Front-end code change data

————————

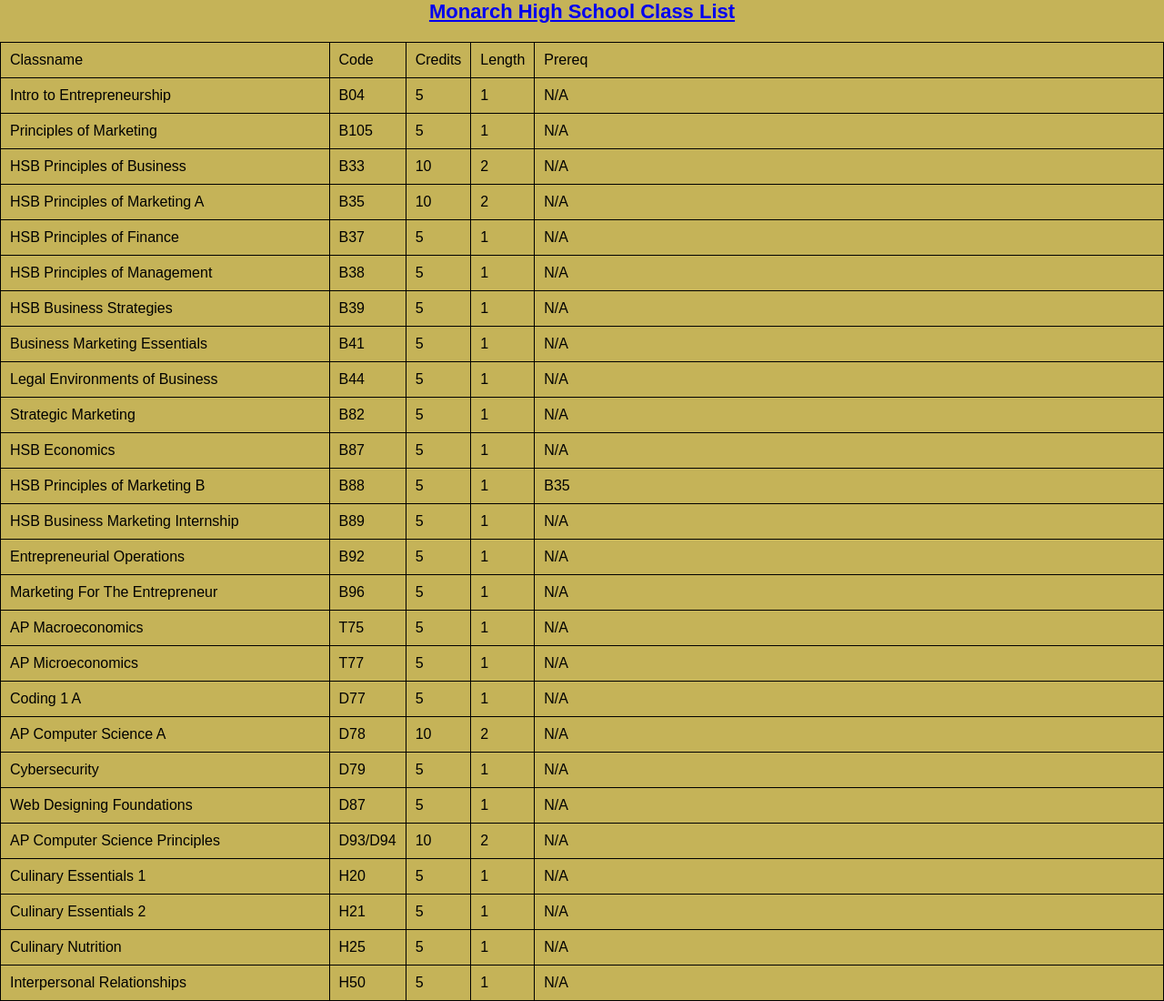
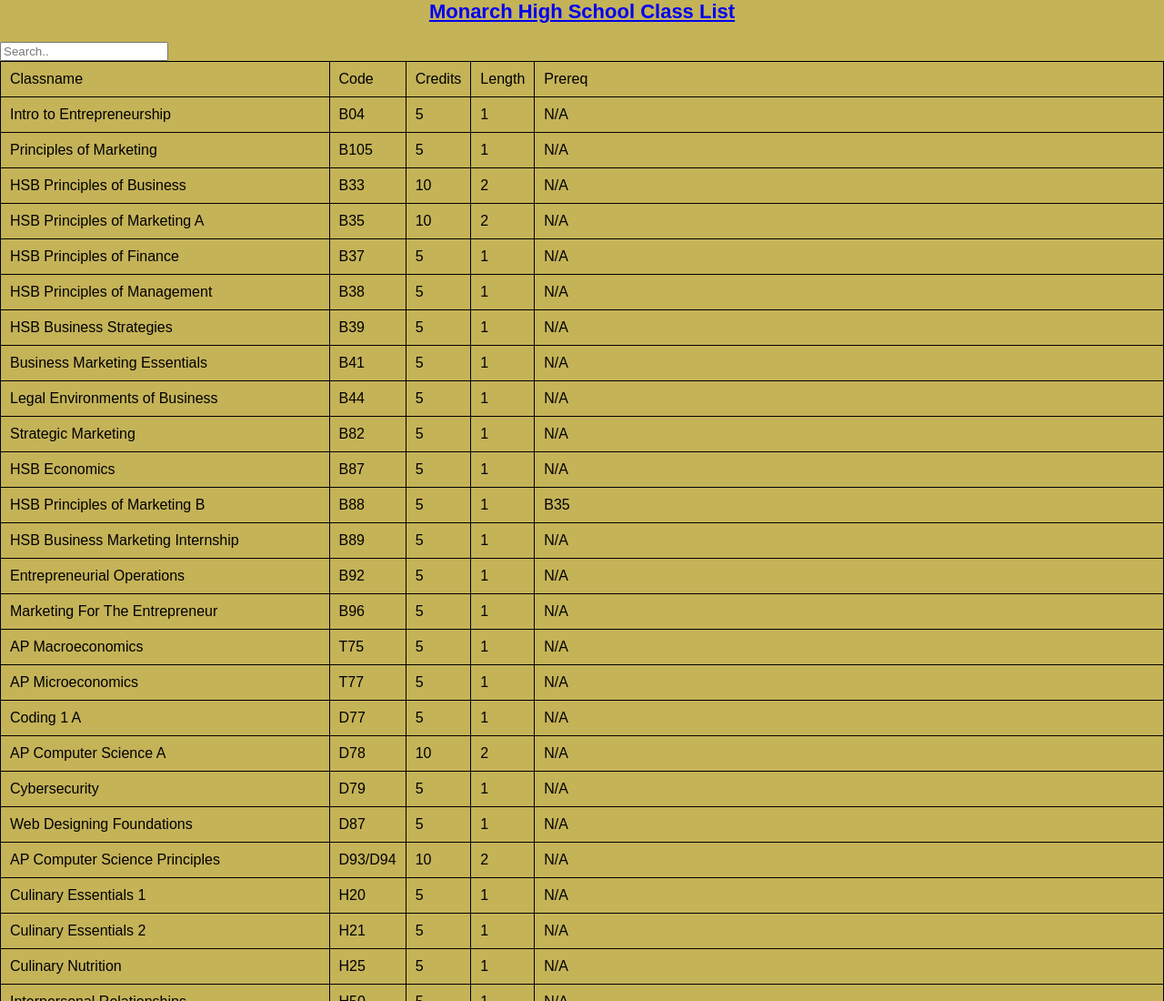
Before and after one commit to Mohi-RateMyClass/RateMyClass, a website: page ClassList.html in a window 1280 px wide. Shown: the top 1100 px of the page at 91% size. Drawn offline with Linux system fonts and the light colour scheme.

Commit message:
Added Search Feature + Wasted Hours of My Life

```diff
--- a/ClassList.html
+++ b/ClassList.html
@@ -10,11 +10,14 @@
 
     <div class = "class_table">
 
-    <table id = "table"></table>
-    <script>
-        window.onload = () => tableMaker("Classes.csv");
-    </script>
+        <script> tableMaker()</script>
+
+        <input type="text" placeholder="Search.." id = "search"  onkeyup = "searchTable()">
+
+        <table id = "table"></table>
+
+
+
      </div>
-
 </body>
 </html>
--- a/script.js
+++ b/script.js
@@ -4,9 +4,12 @@ function loginInfo(){
 alert(pass);
 }
 
+function tableMaker(id){
+    var first = true;
+    if(id == null){
+     id = "Classes.csv";
+    }
 
-
-function tableMaker(id){
      fetch(id).then(res => res.text()).then(csv => {
 
             table.innerHTML = "";
@@ -26,3 +29,25 @@ function tableMaker(id){
         }
     });
     };
+
+    function searchTable() {
+        var input, filter, found, table, tr, td, i, j;
+        input = document.getElementById("search");
+        filter = input.value.toUpperCase();
+        table = document.getElementById("table");
+        tr = table.getElementsByTagName("tr");
+        for (i = 0; i < tr.length; i++) {
+            td = tr[i].getElementsByTagName("td");
+            for (j = 0; j < td.length; j++) {
+                if (td[j].innerHTML.toUpperCase().indexOf(filter) > -1) {
+                    found = true;
+                }
+            }
+            if (found) {
+                tr[i].style.display = "";
+                found = false;
+            } else {
+                    tr[i].style.display = "none";
+            }
+        }
+    }
```
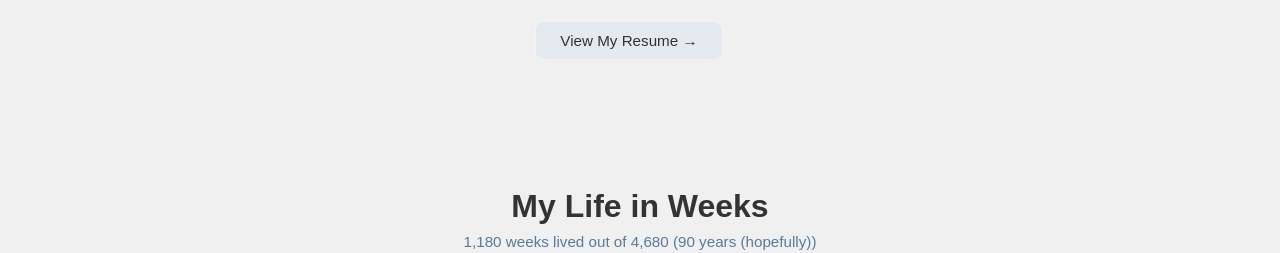
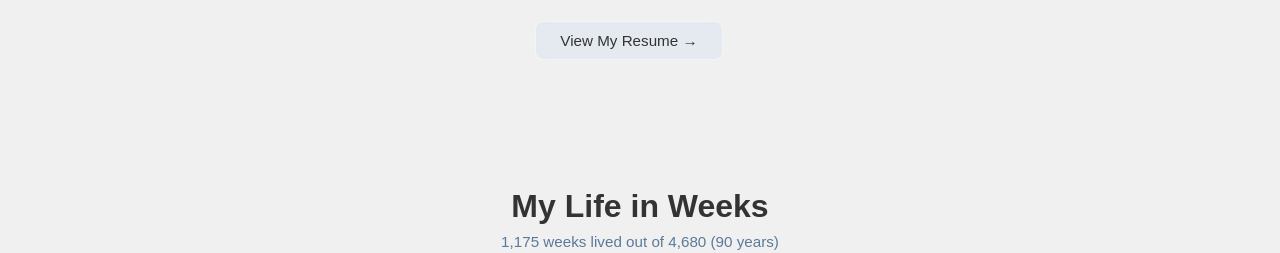
Before and after one commit to kobeprior99/kobeprior99.github.io, an Astro site: page / in a window 1280 px wide. Shown: the part 547-800 px from the top of the page. Built offline with nearby package versions, Linux system fonts and the light colour scheme; Astro itself is replaced by a stand-in of ours.

Commit message:
changed weeks timeline slightly

```diff
--- a/src/components/WeeksGrid.astro
+++ b/src/components/WeeksGrid.astro
@@ -1,5 +1,5 @@
 ---
-const birthDate = new Date(2003, 10, 14); // Nov 14, 2003
+const birthDate = new Date(2003, 11, 14); // Nov 14, 2003
 const totalYears = 90;
 const weeksPerYear = 52;
 const totalWeeks = totalYears * weeksPerYear;
@@ -10,7 +10,7 @@ const weeksLived = Math.floor((now.getTime() - birthDate.getTime()) / msPerWeek)
 <section id="weeks-grid">
   <h2 class="section-header">My Life in Weeks</h2>
   <p class="weeks-subtitle">
-    {weeksLived.toLocaleString()} weeks lived out of {totalWeeks.toLocaleString()} ({totalYears} years (hopefully))
+    {weeksLived.toLocaleString()} weeks lived out of {totalWeeks.toLocaleString()} ({totalYears} years)
   </p>
   <div class="grid-container">
     {Array.from({ length: totalWeeks }).map((_, i) => (
```
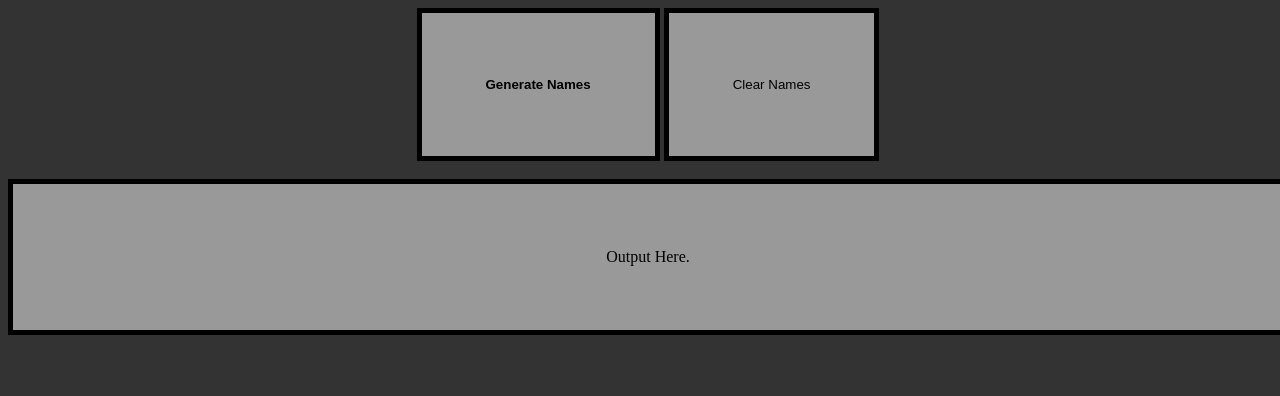
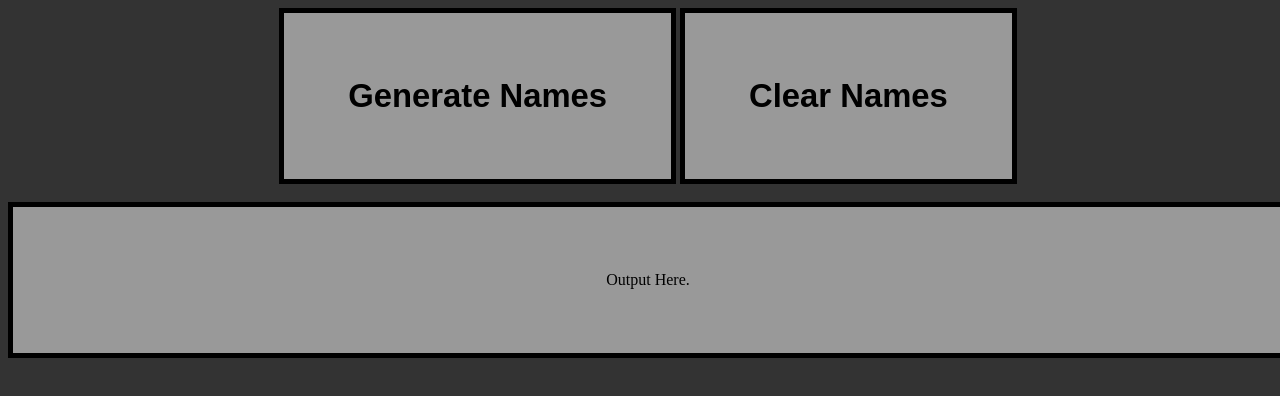
Before and after one commit to jobgenerator/generate, a plain HTML site: page index.html in a window 1280 px wide. Drawn offline with Linux system fonts and the light colour scheme.

Commit message:
Update index.html

```diff
--- a/index.html
+++ b/index.html
@@ -4,7 +4,13 @@
 <body style="width: 100%; background-color: #333333">
     <style>
         input[value^="Generate Names"] {
-            font-weight: bold
+            font-weight: bold;
+            font-size: 205%
+        }
+
+        input[value^="Clear Names"] {
+            font-weight: bold;
+            font-size: 205%
         }
     </style>
     <script>
```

————————

▶ _Description of the task_: Your answer is all of the records restated word for word, pictures excluded.

▶ _Result of the task_:
Before and after one commit to Mohi-RateMyClass/RateMyClass, a website: page ClassList.html in a window 1280 px wide. Shown: the top 1100 px of the page at 91% size. Drawn offline with Linux system fonts and the light colour scheme.

Commit message:
Added Search Feature + Wasted Hours of My Life

```diff
--- a/ClassList.html
+++ b/ClassList.html
@@ -10,11 +10,14 @@
 
     <div class = "class_table">
 
-    <table id = "table"></table>
-    <script>
-        window.onload = () => tableMaker("Classes.csv");
-    </script>
+        <script> tableMaker()</script>
+
+        <input type="text" placeholder="Search.." id = "search"  onkeyup = "searchTable()">
+
+        <table id = "table"></table>
+
+
+
      </div>
-
 </body>
 </html>
--- a/script.js
+++ b/script.js
@@ -4,9 +4,12 @@ function loginInfo(){
 alert(pass);
 }
 
+function tableMaker(id){
+    var first = true;
+    if(id == null){
+     id = "Classes.csv";
+    }
 
-
-function tableMaker(id){
      fetch(id).then(res => res.text()).then(csv => {
 
             table.innerHTML = "";
@@ -26,3 +29,25 @@ function tableMaker(id){
         }
     });
     };
+
+    function searchTable() {
+        var input, filter, found, table, tr, td, i, j;
+        input = document.getElementById("search");
+        filter = input.value.toUpperCase();
+        table = document.getElementById("table");
+        tr = table.getElementsByTagName("tr");
+        for (i = 0; i < tr.length; i++) {
+            td = tr[i].getElementsByTagName("td");
+            for (j = 0; j < td.length; j++) {
+                if (td[j].innerHTML.toUpperCase().indexOf(filter) > -1) {
+                    found = true;
+                }
+            }
+            if (found) {
+                tr[i].style.display = "";
+                found = false;
+            } else {
+                    tr[i].style.display = "none";
+            }
+        }
+    }
```
Before and after one commit to kobeprior99/kobeprior99.github.io, an Astro site: page / in a window 1280 px wide. Shown: the part 547-800 px from the top of the page. Built offline with nearby package versions, Linux system fonts and the light colour scheme; Astro itself is replaced by a stand-in of ours.

Commit message:
changed weeks timeline slightly

```diff
--- a/src/components/WeeksGrid.astro
+++ b/src/components/WeeksGrid.astro
@@ -1,5 +1,5 @@
 ---
-const birthDate = new Date(2003, 10, 14); // Nov 14, 2003
+const birthDate = new Date(2003, 11, 14); // Nov 14, 2003
 const totalYears = 90;
 const weeksPerYear = 52;
 const totalWeeks = totalYears * weeksPerYear;
@@ -10,7 +10,7 @@ const weeksLived = Math.floor((now.getTime() - birthDate.getTime()) / msPerWeek)
 <section id="weeks-grid">
   <h2 class="section-header">My Life in Weeks</h2>
   <p class="weeks-subtitle">
-    {weeksLived.toLocaleString()} weeks lived out of {totalWeeks.toLocaleString()} ({totalYears} years (hopefully))
+    {weeksLived.toLocaleString()} weeks lived out of {totalWeeks.toLocaleString()} ({totalYears} years)
   </p>
   <div class="grid-container">
     {Array.from({ length: totalWeeks }).map((_, i) => (
```
Before and after one commit to jobgenerator/generate, a plain HTML site: page index.html in a window 1280 px wide. Drawn offline with Linux system fonts and the light colour scheme.

Commit message:
Update index.html

```diff
--- a/index.html
+++ b/index.html
@@ -4,7 +4,13 @@
 <body style="width: 100%; background-color: #333333">
     <style>
         input[value^="Generate Names"] {
-            font-weight: bold
+            font-weight: bold;
+            font-size: 205%
+        }
+
+        input[value^="Clear Names"] {
+            font-weight: bold;
+            font-size: 205%
         }
     </style>
     <script>
```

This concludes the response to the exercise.